### [DIRECTIONS]
Take from the listing each line that has the string "nomeRef".

··· TASK MATERIAL ···

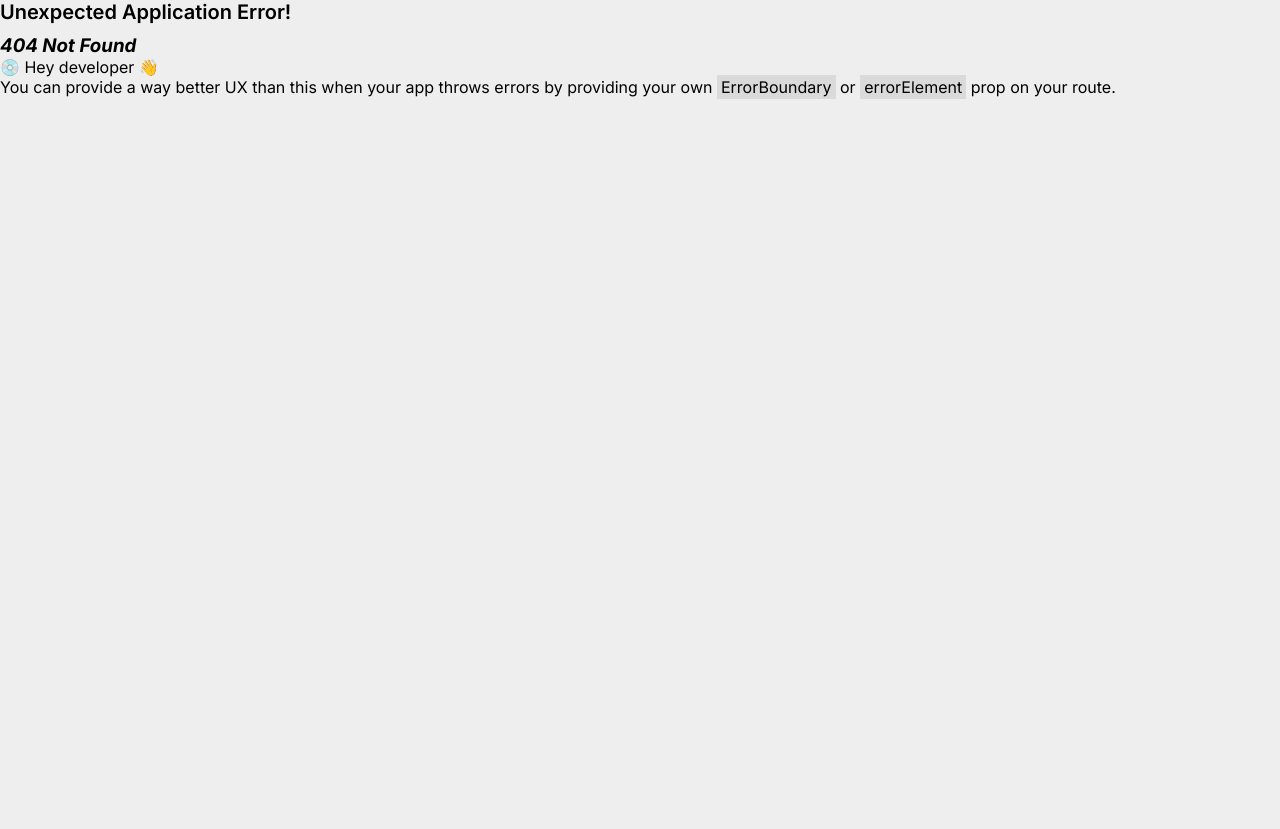
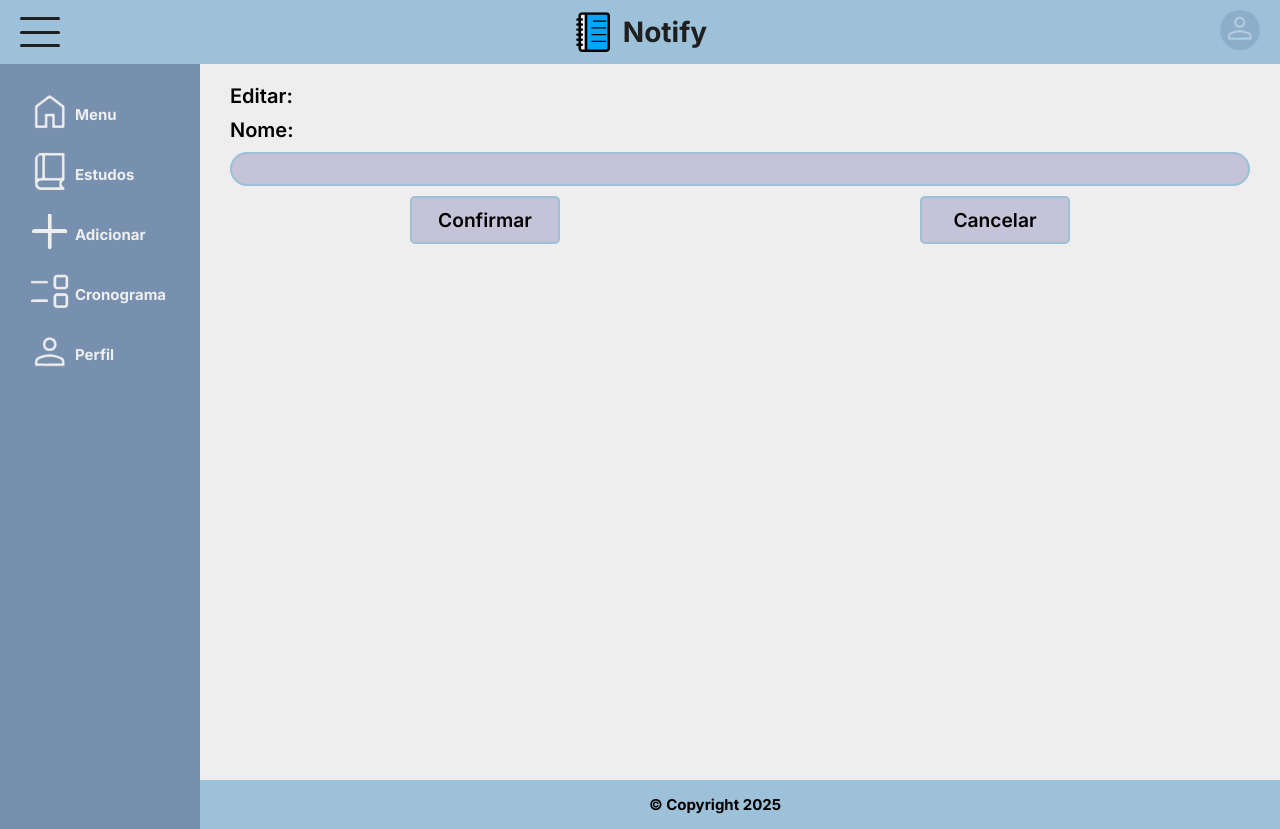
Before and after one commit to Notify-Systems/Notify, a React (Vite) app: page /edit/1/1 in a window 1280 px wide. Before the commit this address had no page. Before the commit the page ends 800 px from the top, so only its background shows below. Built offline with nearby package versions, Linux system fonts and the light colour scheme.

Commit message:
Programando página de edição

```diff
--- a/src/components/ui/Botoes.jsx
+++ b/src/components/ui/Botoes.jsx
@@ -5,11 +5,11 @@ import { SubjectContext } from "../../context/SubjectContext";
 import { NotesContext } from "../../context/NotesContext";
 import { TasksContext } from "../../context/TasksContext"
 
-export default function Botoes({ type, func, nomeRef, gradeRef, subjectRef, noteRef, dateRef, timeRef }) {
-    const { grades, addGrade } = useContext(GradesContext);
-    const { subjects, addSubject } = useContext(SubjectContext);
-    const { notes, addNote } = useContext(NotesContext);
-    const { tasks, addTask } = useContext(TasksContext);
+export default function Botoes({ type, func, id, nomeRef, gradeRef, subjectRef, noteRef, dateRef, timeRef }) {
+    const { addGrade, editGrade } = useContext(GradesContext);
+    const { addSubject, editSubject } = useContext(SubjectContext);
+    const { addNote, editNote } = useContext(NotesContext);
+    const { addTask, editTask } = useContext(TasksContext);
     const navigate = useNavigate();
 
     function add() {
@@ -45,15 +45,45 @@ export default function Botoes({ type, func, nomeRef, gradeRef, subjectRef, note
                         break;
                 }
                 break;
+            case "edit":
+                switch(type) {
+                    case "grade":
+                        editGrade(Number(id), nome);
+                        break;
+                    case "subject":
+                        const grade = Number(gradeRef.current?.innerText);
+                        editSubject (Number(id), nome, grade);
+                        break;
+                    case "note":
+                        const materiaNota = Number(subjectRef.current?.innerText);
+                        const note = noteRef.current?.value;
+                        editNote(Number(id), nome, materiaNota, note);
+                        break;
+                    case "task":
+                        const materiaTarefa = Number(subjectRef.current?.innerText);
+                        const date = dateRef.current?.value;
+                        const time = timeRef.current?.value;
+                        if(!date || !time) {
+                            alert("Preencha os campos de data e hora");
+                            return;
+                        }
+                        editTask(Number(id), nome, materiaTarefa, date, time);
+                        break;
+                }
         }
         navigate("/");
+    }
+
+    function cancel() {
+        if(confirm("Você realmente deseja cancelar a operação?"))
+            navigate("/")
     }
 
     return (
         <>
             <section className="edit-buttons">
                 <button id="btnConfirmar" onClick={add}>Confirmar</button>
-                <button id="btnCancelar">Cancelar</button>
+                <button id="btnCancelar" onClick={cancel}>Cancelar</button>
             </section>
         </>
     )
--- a/src/main.jsx
+++ b/src/main.jsx
@@ -19,7 +19,7 @@ const router = createBrowserRouter([
       {path: "/", element: <Home />},
       {path: "/estudos", element: <Estudos />},
       {path: "/add/:info", element: <Add />},
-      {path: "/edit/:info", element: <Edit />},
+      {path: "/edit/:info/:id", element: <Edit />},
       {path: "/cronograma", element: <Cronograma />},
       {path: "/perfil", element: <Perfil />}
     ]
--- a/src/pages/Edit.jsx
+++ b/src/pages/Edit.jsx
@@ -1,3 +1,4 @@
+import { useRef } from "react"
 import { useParams } from "react-router-dom"
 import Aside from "../components/layout/Aside"
 import Nome from "../components/ui/Nome"
@@ -9,31 +10,47 @@ import Prazo from "../components/ui/Prazo"
 import "../add.css"
 
 export default function Edit() {
-    const { info } = useParams();
+    const { info, id } = useParams();
+    const nomeRef = useRef();
+    const gradeRef = useRef();
+    const subjectRef = useRef();
+    const noteRef = useRef();
+    const dateRef = useRef();
+    const timeRef = useRef();
 
     return (
         <>
             <main className="add">
                 <h2>Editar:</h2>
-                <Nome />
+                <Nome nomeRef={nomeRef} />
                 {info === "subject" &&
                 <>
-                    <SelSerie />
+                    <SelSerie gradeRef={gradeRef} />
                 </>
                 }
                 {info === "note" &&
                 <>
-                    <SelMateria />
-                    <WriteNote />
+                    <SelMateria subjectRef={subjectRef} />
+                    <WriteNote noteRef={noteRef} />
                 </>
                 }
                 {info === "task" &&
                 <>
-                    <SelMateria />
-                    <Prazo />
+                    <SelMateria subjectRef={subjectRef} />
+                    <Prazo dateRef={dateRef} timeRef={timeRef} />
                 </>
                 }
-                <Botoes type={info} func="edit" />
+                <Botoes
+                    type={info}
+                    func="edit"
+                    id={id}
+                    nomeRef={nomeRef}
+                    gradeRef={gradeRef}
+                    subjectRef={subjectRef}
+                    noteRef={noteRef}
+                    dateRef={dateRef}
+                    timeRef={timeRef}
+                />
             </main>
             <Aside />
         </>
```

···

### [SOLUTION]
-export default function Botoes({ type, func, nomeRef, gradeRef, subjectRef, noteRef, dateRef, timeRef }) {
+export default function Botoes({ type, func, id, nomeRef, gradeRef, subjectRef, noteRef, dateRef, timeRef }) {
@@ -45,15 +45,45 @@ export default function Botoes({ type, func, nomeRef, gradeRef, subjectRef, note
+    const nomeRef = useRef();
+                <Nome nomeRef={nomeRef} />
+                    nomeRef={nomeRef}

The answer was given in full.